The wing's flying gas station, the HC-130N Kings, are also acting as command and control. They not only give gas, but they give orders taken from Col. LoForti, the 920th's Texas Task force leader. He dispatches rescues to the fixed-wing aircraft, which in turn dispatches those orders to the three Hawk teams.

In this peacetime scenario, the pararescuemen came armed with trauma medicine skills and the ability to hoist into and out of some of the most desolate places in the world to save those who may have sustained a battle injury, such as a bullet wounds. In Houston there have been minor casualties along the way that the PJs are patching up as they weave their way into areas via a long cable to people who've been stranded by the rising floodwaters. 

Despite the hydro scene below, the rescue teams are well-equipped to go where flat-bottom boats cannot, and the rescue specialists have just returned from Swiftwater refresher training with freshly honed technical rope rescue skills in all types of water scenarios in preparation for their upcoming overseas deployment.

So far the people of Texas have benefited from these Airmen skilled in combat rescue who have rescued more than 200 and counting, along with their pets.

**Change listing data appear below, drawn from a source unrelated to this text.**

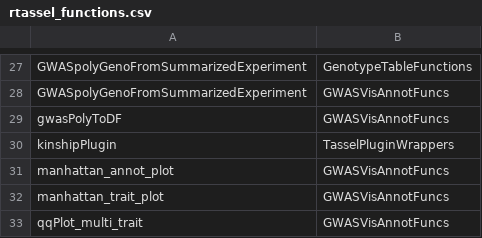
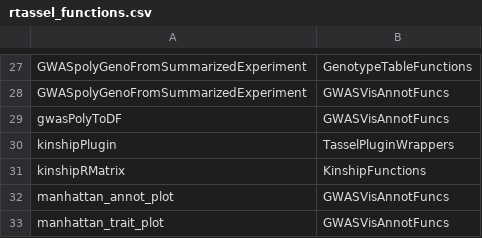
Before and after one commit to maize-genetics/rTASSEL, a CSV file: inst/extdata/rtassel_functions.csv, drawn as a sheet; only a part is shown, gaps mark what is left out; the shorter side is filled out with more unchanged rows; the diff names each change by its address in the sheet, - before the commit and + after, or states it on an @@ line.

Commit message:
Add function location

```diff
--- a/inst/extdata/rtassel_functions.csv
+++ b/inst/extdata/rtassel_functions.csv
+row 31: kinshipRMatrix | KinshipFunctions
```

LoForti said in an interview with an Orlando TV station earlier, that he's humbled and honored to be here helping these resilient communities of Texans.